___ DATA TO EXAMINE

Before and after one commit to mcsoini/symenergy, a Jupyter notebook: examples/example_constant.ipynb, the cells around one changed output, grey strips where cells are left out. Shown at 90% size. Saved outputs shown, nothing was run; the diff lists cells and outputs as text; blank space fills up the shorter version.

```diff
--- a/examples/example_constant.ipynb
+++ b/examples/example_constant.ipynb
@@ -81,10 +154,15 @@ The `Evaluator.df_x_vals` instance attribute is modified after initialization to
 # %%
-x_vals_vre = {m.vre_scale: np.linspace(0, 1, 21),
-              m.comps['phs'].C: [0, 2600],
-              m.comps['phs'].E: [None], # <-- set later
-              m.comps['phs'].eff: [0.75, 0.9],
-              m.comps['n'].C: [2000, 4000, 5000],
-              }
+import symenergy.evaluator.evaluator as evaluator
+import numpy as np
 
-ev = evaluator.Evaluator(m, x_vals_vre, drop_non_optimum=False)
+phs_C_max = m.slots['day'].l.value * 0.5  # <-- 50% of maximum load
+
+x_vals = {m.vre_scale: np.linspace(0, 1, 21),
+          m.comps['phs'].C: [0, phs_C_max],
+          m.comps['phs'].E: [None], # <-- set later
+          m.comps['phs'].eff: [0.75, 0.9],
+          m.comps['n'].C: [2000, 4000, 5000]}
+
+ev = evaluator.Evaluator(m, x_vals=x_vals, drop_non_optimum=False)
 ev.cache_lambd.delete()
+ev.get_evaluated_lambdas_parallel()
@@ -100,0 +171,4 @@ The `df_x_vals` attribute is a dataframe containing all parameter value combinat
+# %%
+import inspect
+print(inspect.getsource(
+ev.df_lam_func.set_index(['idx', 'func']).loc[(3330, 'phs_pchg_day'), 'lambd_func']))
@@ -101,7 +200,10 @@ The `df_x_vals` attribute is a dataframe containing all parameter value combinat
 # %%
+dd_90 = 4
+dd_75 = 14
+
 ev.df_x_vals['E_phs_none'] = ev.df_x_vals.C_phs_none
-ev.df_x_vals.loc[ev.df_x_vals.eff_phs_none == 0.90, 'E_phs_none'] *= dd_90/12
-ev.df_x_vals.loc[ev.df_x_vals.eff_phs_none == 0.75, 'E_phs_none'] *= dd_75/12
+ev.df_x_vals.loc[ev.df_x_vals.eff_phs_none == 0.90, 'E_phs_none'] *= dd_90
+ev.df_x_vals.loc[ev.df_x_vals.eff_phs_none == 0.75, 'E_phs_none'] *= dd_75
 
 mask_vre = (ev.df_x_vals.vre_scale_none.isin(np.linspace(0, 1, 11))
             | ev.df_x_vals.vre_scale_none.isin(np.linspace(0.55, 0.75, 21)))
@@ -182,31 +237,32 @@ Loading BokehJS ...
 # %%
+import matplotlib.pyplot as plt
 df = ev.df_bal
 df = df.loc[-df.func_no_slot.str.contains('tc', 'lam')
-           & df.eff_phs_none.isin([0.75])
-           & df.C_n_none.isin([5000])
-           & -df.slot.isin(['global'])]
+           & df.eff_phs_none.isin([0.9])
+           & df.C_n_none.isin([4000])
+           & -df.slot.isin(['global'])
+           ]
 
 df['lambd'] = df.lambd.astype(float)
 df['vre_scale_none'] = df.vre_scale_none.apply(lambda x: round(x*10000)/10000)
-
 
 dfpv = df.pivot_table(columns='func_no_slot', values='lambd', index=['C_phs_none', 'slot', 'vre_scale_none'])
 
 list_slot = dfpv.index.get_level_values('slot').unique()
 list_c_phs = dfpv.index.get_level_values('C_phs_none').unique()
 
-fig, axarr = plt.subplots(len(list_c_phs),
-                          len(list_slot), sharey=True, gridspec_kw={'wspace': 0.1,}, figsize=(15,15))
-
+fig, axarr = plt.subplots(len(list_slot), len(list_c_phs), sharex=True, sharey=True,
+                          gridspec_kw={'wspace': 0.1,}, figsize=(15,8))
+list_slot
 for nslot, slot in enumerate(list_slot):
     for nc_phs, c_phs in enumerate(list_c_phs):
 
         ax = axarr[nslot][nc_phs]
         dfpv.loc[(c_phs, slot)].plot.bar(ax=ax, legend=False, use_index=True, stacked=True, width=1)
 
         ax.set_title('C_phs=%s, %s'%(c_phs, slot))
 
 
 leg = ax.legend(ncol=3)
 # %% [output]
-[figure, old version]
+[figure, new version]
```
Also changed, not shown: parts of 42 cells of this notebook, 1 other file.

______

TASK
In full and without alteration, copy the entries.

FINAL ANSWER
Before and after one commit to mcsoini/symenergy, a Jupyter notebook: examples/example_constant.ipynb, the cells around one changed output, grey strips where cells are left out. Shown at 90% size. Saved outputs shown, nothing was run; the diff lists cells and outputs as text; blank space fills up the shorter version.

```diff
--- a/examples/example_constant.ipynb
+++ b/examples/example_constant.ipynb
@@ -81,10 +154,15 @@ The `Evaluator.df_x_vals` instance attribute is modified after initialization to
 # %%
-x_vals_vre = {m.vre_scale: np.linspace(0, 1, 21),
-              m.comps['phs'].C: [0, 2600],
-              m.comps['phs'].E: [None], # <-- set later
-              m.comps['phs'].eff: [0.75, 0.9],
-              m.comps['n'].C: [2000, 4000, 5000],
-              }
+import symenergy.evaluator.evaluator as evaluator
+import numpy as np
 
-ev = evaluator.Evaluator(m, x_vals_vre, drop_non_optimum=False)
+phs_C_max = m.slots['day'].l.value * 0.5  # <-- 50% of maximum load
+
+x_vals = {m.vre_scale: np.linspace(0, 1, 21),
+          m.comps['phs'].C: [0, phs_C_max],
+          m.comps['phs'].E: [None], # <-- set later
+          m.comps['phs'].eff: [0.75, 0.9],
+          m.comps['n'].C: [2000, 4000, 5000]}
+
+ev = evaluator.Evaluator(m, x_vals=x_vals, drop_non_optimum=False)
 ev.cache_lambd.delete()
+ev.get_evaluated_lambdas_parallel()
@@ -100,0 +171,4 @@ The `df_x_vals` attribute is a dataframe containing all parameter value combinat
+# %%
+import inspect
+print(inspect.getsource(
+ev.df_lam_func.set_index(['idx', 'func']).loc[(3330, 'phs_pchg_day'), 'lambd_func']))
@@ -101,7 +200,10 @@ The `df_x_vals` attribute is a dataframe containing all parameter value combinat
 # %%
+dd_90 = 4
+dd_75 = 14
+
 ev.df_x_vals['E_phs_none'] = ev.df_x_vals.C_phs_none
-ev.df_x_vals.loc[ev.df_x_vals.eff_phs_none == 0.90, 'E_phs_none'] *= dd_90/12
-ev.df_x_vals.loc[ev.df_x_vals.eff_phs_none == 0.75, 'E_phs_none'] *= dd_75/12
+ev.df_x_vals.loc[ev.df_x_vals.eff_phs_none == 0.90, 'E_phs_none'] *= dd_90
+ev.df_x_vals.loc[ev.df_x_vals.eff_phs_none == 0.75, 'E_phs_none'] *= dd_75
 
 mask_vre = (ev.df_x_vals.vre_scale_none.isin(np.linspace(0, 1, 11))
             | ev.df_x_vals.vre_scale_none.isin(np.linspace(0.55, 0.75, 21)))
@@ -182,31 +237,32 @@ Loading BokehJS ...
 # %%
+import matplotlib.pyplot as plt
 df = ev.df_bal
 df = df.loc[-df.func_no_slot.str.contains('tc', 'lam')
-           & df.eff_phs_none.isin([0.75])
-           & df.C_n_none.isin([5000])
-           & -df.slot.isin(['global'])]
+           & df.eff_phs_none.isin([0.9])
+           & df.C_n_none.isin([4000])
+           & -df.slot.isin(['global'])
+           ]
 
 df['lambd'] = df.lambd.astype(float)
 df['vre_scale_none'] = df.vre_scale_none.apply(lambda x: round(x*10000)/10000)
-
 
 dfpv = df.pivot_table(columns='func_no_slot', values='lambd', index=['C_phs_none', 'slot', 'vre_scale_none'])
 
 list_slot = dfpv.index.get_level_values('slot').unique()
 list_c_phs = dfpv.index.get_level_values('C_phs_none').unique()
 
-fig, axarr = plt.subplots(len(list_c_phs),
-                          len(list_slot), sharey=True, gridspec_kw={'wspace': 0.1,}, figsize=(15,15))
-
+fig, axarr = plt.subplots(len(list_slot), len(list_c_phs), sharex=True, sharey=True,
+                          gridspec_kw={'wspace': 0.1,}, figsize=(15,8))
+list_slot
 for nslot, slot in enumerate(list_slot):
     for nc_phs, c_phs in enumerate(list_c_phs):
 
         ax = axarr[nslot][nc_phs]
         dfpv.loc[(c_phs, slot)].plot.bar(ax=ax, legend=False, use_index=True, stacked=True, width=1)
 
         ax.set_title('C_phs=%s, %s'%(c_phs, slot))
 
 
 leg = ax.legend(ncol=3)
 # %% [output]
-[figure, old version]
+[figure, new version]
```
Also changed, not shown: parts of 42 cells of this notebook, 1 other file.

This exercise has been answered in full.